In the common law of defamation, publication has two components: (1) an act that makes the defamatory information available to a third party in a comprehensible form, and (2) the receipt of the information by a third party in such a way that it is understood.

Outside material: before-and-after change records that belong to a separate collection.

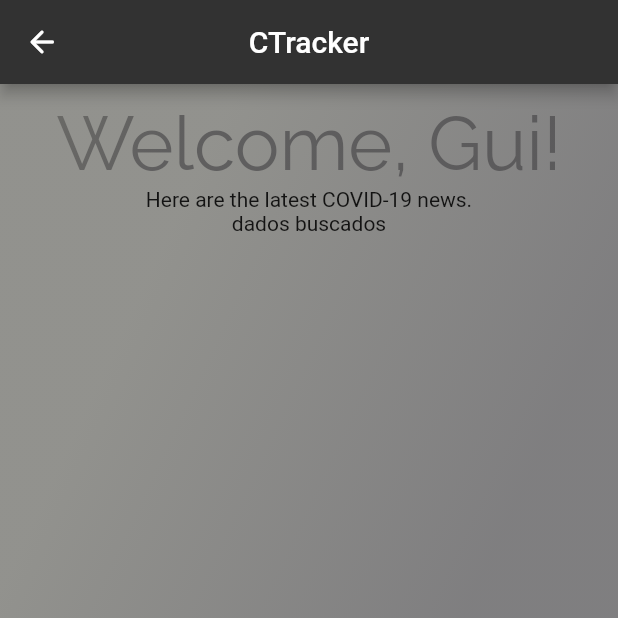
After one commit to brunopedrazza/ctracker-app, a Flutter app: the HomePage screen opened by its route, on a phone screen of 412 x 824 dp, the top half of it. The commit adds this screen. Run offline on Flutter 3.47's test engine with Material 2 defaults, Android fonts, the phone set to English and light mode, and no system bars; our stand-ins replace google_fonts; network calls fail.

Commit message:
FEAT: New route

```diff
--- a/front/lib/main.dart
+++ b/front/lib/main.dart
@@ -1,4 +1,5 @@
 import 'package:flutter/material.dart';
+import 'package:front/pages/home.page.dart';
 import './pages/login.page.dart';
 import './pages/splash.page.dart';
 
@@ -17,7 +18,8 @@ class CTracker extends StatelessWidget {
       ),
       home: SplashPage(),
       routes: <String, WidgetBuilder>{
-        '/login': (BuildContext context) => LoginPage()
+        '/login': (BuildContext context) => LoginPage(),
+        '/home': (BuildContext context) => HomePage()
       },
     );
   }
--- /dev/null
+++ b/front/lib/pages/home.page.dart
@@ -0,0 +1,108 @@
+import 'dart:convert';
+import 'dart:async';
+import 'dart:io';
+import 'package:flutter/material.dart';
+import 'package:http/http.dart' as http;
+import '../global.style.dart';
+
+class HomePage extends StatefulWidget {
+  @override
+  _HomePageState createState() => _HomePageState();
+}
+
+class Album {
+  final int userId;
+  final int id;
+  final String title;
+
+  Album({@required this.userId, @required this.id, @required this.title});
+
+  factory Album.fromJson(Map<String, dynamic> json) {
+    return Album(
+      userId: json['userId'],
+      id: json['id'],
+      title: json['title'],
+    );
+  }
+}
+
+class _HomePageState extends State<HomePage> {
+  Future<Album> futureAlbum;
+  bool requestError = false;
+
+  Future<Album> fetchAlbum() async {
+    final response =
+        await http.get(Uri.https('jsonplaceholder.typicode.com', 'albums/1'));
+
+    if (response.statusCode == 200) {
+      // If the server did return a 200 OK response,
+      // then parse the JSON.
+      return Album.fromJson(jsonDecode(response.body));
+    } else {
+      // If the server did not return a 200 OK response,
+      // then throw an exception.
+      throw Exception('Failed to load album');
+    }
+  }
+
+  Future fetchdata() async {
+    final response = await http.get(
+        Uri.https(
+            'covid-19-data.p.rapidapi.com', '/country', {'name': 'italy'}),
+        headers: {
+          'x-rapidapi-key': '5b8957a382msh2d23f669b923e9ep150b64jsn1408a53a8c56'
+        });
+    print(response.body);
+  }
+
+  void initState() {
+    // TODO: implement initState
+    super.initState();
+    try {
+      // futureAlbum = fetchAlbum();
+      final response = fetchdata();
+    } catch (e) {
+      setState(() {
+        requestError = true;
+      });
+    }
+
+    print(futureAlbum);
+  }
+
+  @override
+  Widget build(BuildContext context) {
+    return Scaffold(
+      appBar: AppBar(
+        title: Text('CTracker'),
+        centerTitle: true,
+        leading: IconButton(
+          icon: Icon(Icons.arrow_back_rounded),
+          tooltip: 'Go Back',
+          onPressed: () {
+            Navigator.pop(context);
+          },
+        ),
+        backgroundColor: GlobalStyles.rgbColors['dark-gray'],
+      ),
+      body: Container(
+        decoration: BoxDecoration(gradient: GlobalStyles.standardGradient),
+        child: Center(
+          child: Column(
+            children: [
+              Padding(
+                padding: const EdgeInsets.only(top: 10),
+                child: Text(
+                  'Welcome, Gui!',
+                  style: GlobalStyles.titleTextGradient,
+                ),
+              ),
+              Text('Here are the latest COVID-19 news.'),
+              requestError ? Text('erro HTTP') : Text('dados buscados')
+            ],
+          ),
+        ),
+      ),
+    );
+  }
+}
```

In the context of Internet hyperlinks, a simple reference, absent evidence that someone actually viewed and understood the defamatory information to which it directs third parties, is not publication of that content. In order to satisfy the requirements of the first component of publication, the plaintiff must establish, on a balance or probabilities, that the hyperlinker performed a deliberate act that made defamatory information readily available to a third party in a comprehensible form. An act is deliberate if the defendant played more than a passive instrumental role in making the information available. In determining whether hyperlinked information is readily available, a court should consider a number of factors, including whether the hyperlink is user-activated or automatic, whether it is a shallow or a deep link, and whether the linked information is available to the general public (as opposed to being restricted). Any matter that has a bearing on the ease with which the referenced information could be accessed will be relevant to the inquiry.
For an action in defamation to succeed, the plaintiff must also satisfy the requirements of the second component of publication on a balance of probabilities, namely that a third party received and understood the defamatory information. This requirement can be satisfied either by adducing direct evidence or by asking the court to draw an inference based on, notably, whether the link was user-activated or automatic; whether it was a deep or a shallow link; whether the page contained more than one hyperlink and, if so, where the impugned link was located in relation to others; the context in which the link was presented to users; the number of hits on the page containing the hyperlink; the number of hits on the page containing the linked information (both before and after the page containing the link was posted); whether access to the Web sites in question was general or restricted; whether changes were made to the linked information and, if so, how they correlate with the number of hits on the page containing that information; and evidence concerning the behaviour of Internet users. Once the plaintiff establishes prima facie liability for defamation, the defendant can invoke any available defences.
Here, N acted as more than a mere conduit in making the hyperlinked information available. His action was deliberate. However, having regard to the totality of the circumstances, it cannot be inferred that the first, shallow hyperlink made the defamatory content readily available. The various articles were not placed on N’s site’s home page and they had separate addresses. The fact that the reader had to take further action in order to find the defamatory material constituted a meaningful barrier to the receipt, by a third party, of the linked information. The second, deep hyperlink, however, did make the content readily available. All the reader had to do to gain access to the article was to click on the link, which does not constitute a barrier to the availability of the material. Thus, C has satisfied the requirements of the first component of publication on a balance of probabilities where this link is concerned. However, the nature of N’s article, the way the various links were presented and the number of hits on the article do not support an inference that the allegedly defamatory information was brought to the knowledge of some third person. The defamation action with respect to either of the impugned hyperlinks cannot succeed.